The difference is that those not considered to be in a high-risk group will have to pay for their vaccine, and in previous years, the flu vaccine has not been reimbursed by French social security. Full details of the 2023 campaign are yet to be confirmed, but there is no indication that this will change this year.

During the 2022-2023 season, the cost for a non-priority person varied between €6 and €10 depending on the pharmacy.

Where can I get a flu vaccine?

Doctors, midwives, nurses and pharmacists can administer flu vaccines, and the most common place to get it is at the pharmacy.

Ask your pharmacist if they are available for walk-in vaccine appointments, as many are. If this is not available, they may ask you to make an appointment, which you can likely do on the spot. 

If you want to be vaccinated outside of a pharmacy, you will still have to go to pick up the vaccine. You will then take it with you to your appointment with your doctor, midwife or nurse. If you are not going directly to your appointment after picking up the vaccine, be sure to keep it cool and refrigerated. 

Appointments for flu vaccines can be made online at Doctolib.

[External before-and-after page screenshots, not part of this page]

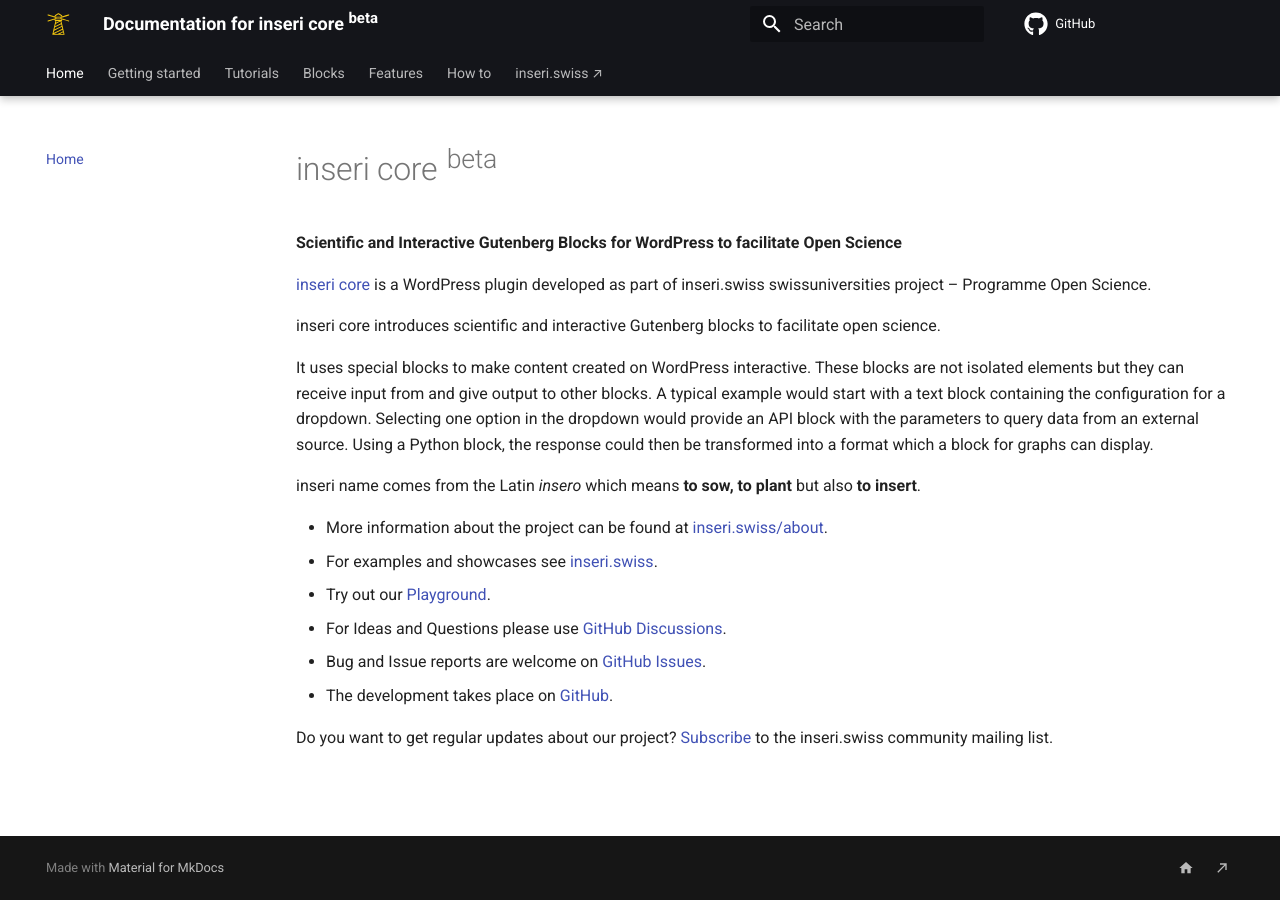
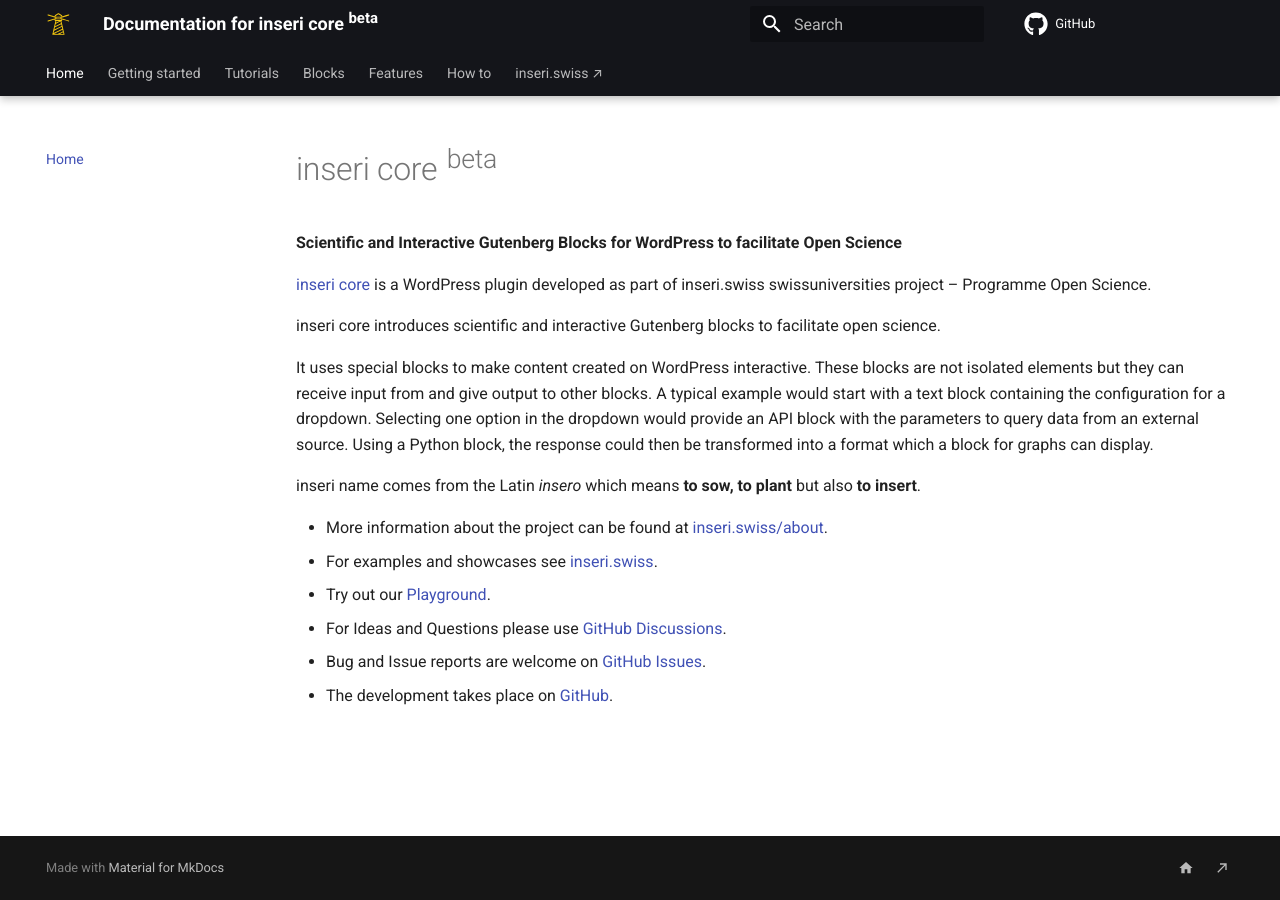
Before and after one commit to inseri-swiss/inseri-core-wp, an MkDocs documentation site: the page built from docs/index.md, in a window 1280 px wide. Built offline with MkDocs 1.6.1 and Material for MkDocs 9.7.7, drawn with Linux system fonts in a browser that asks for light colours; comment, search, counter and statistics services are not loaded.

Commit message:
docs: remove newsletter part

```diff
--- a/docs/index.md
+++ b/docs/index.md
@@ -20,5 +20,3 @@ inseri name comes from the Latin _insero_ which means **to sow, to plant** but a
 - For Ideas and Questions please use [GitHub Discussions](https://github.com/inseri-swiss/inseri-swiss/discussions){:target="\_blank"}.
 - Bug and Issue reports are welcome on [GitHub Issues](https://github.com/inseri-swiss/inseri-swiss/issues){:target="\_blank"}.
 - The development takes place on [GitHub](https://github.com/inseri-swiss/inseri-core-wp){:target="\_blank"}.
-
-Do you want to get regular updates about our project? [Subscribe](https://s3it.lists.uzh.ch/sympa/subscribe/inseri-community) to the inseri.swiss community mailing list.
```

When can I get a flu vaccine?

France typically runs its seasonal flu vaccination campaign starting the autumn and running until March. For 2023, it will begin on October 17th for all groups.

Can I get a Covid-19 and flu shot at the same time?

Health authorities recommend that those in at-risk groups get both Covid-19 and flu jabs, and they have specified that there are no health risks of doing both vaccines at the same time.

The Covid vaccination campaign begins on Monday, October 2nd.

READ MORE: France’s autumn 2023 Covid vaccine booster campaign ‘will be open to all’

Like the flu vaccination, it is recommended that high-risk groups get a Covid vaccine booster – but it remains your choice whether you get one, both or neither.

What about children?

The general seasonal flu vaccination campaign is aimed at adults, but the French Haute autorité de santé recommends that all children over the age of 2 with “co-morbidities” get a seasonal influenza vaccine, meaning children in high-risk groups would also receive a voucher to get a flu shot. 

You can also ask your doctor for a prescription for a vaccination if your children are in a high-risk group. 

As for who can vaccinate them, doctors are qualified to vaccinate all minors, including those under the age of 11. Midwives can also vaccinate any minor who is recommended to get a flu vaccine. 

As of August 2023, both nurses and pharmacists in France gained the ability to prescribe and administer 14 different vaccines – including the one against seasonal influenza – to anyone over the age of 11. As such, minors above 11 can get a flu vaccine in a pharmacy, but those under the age of 11 cannot.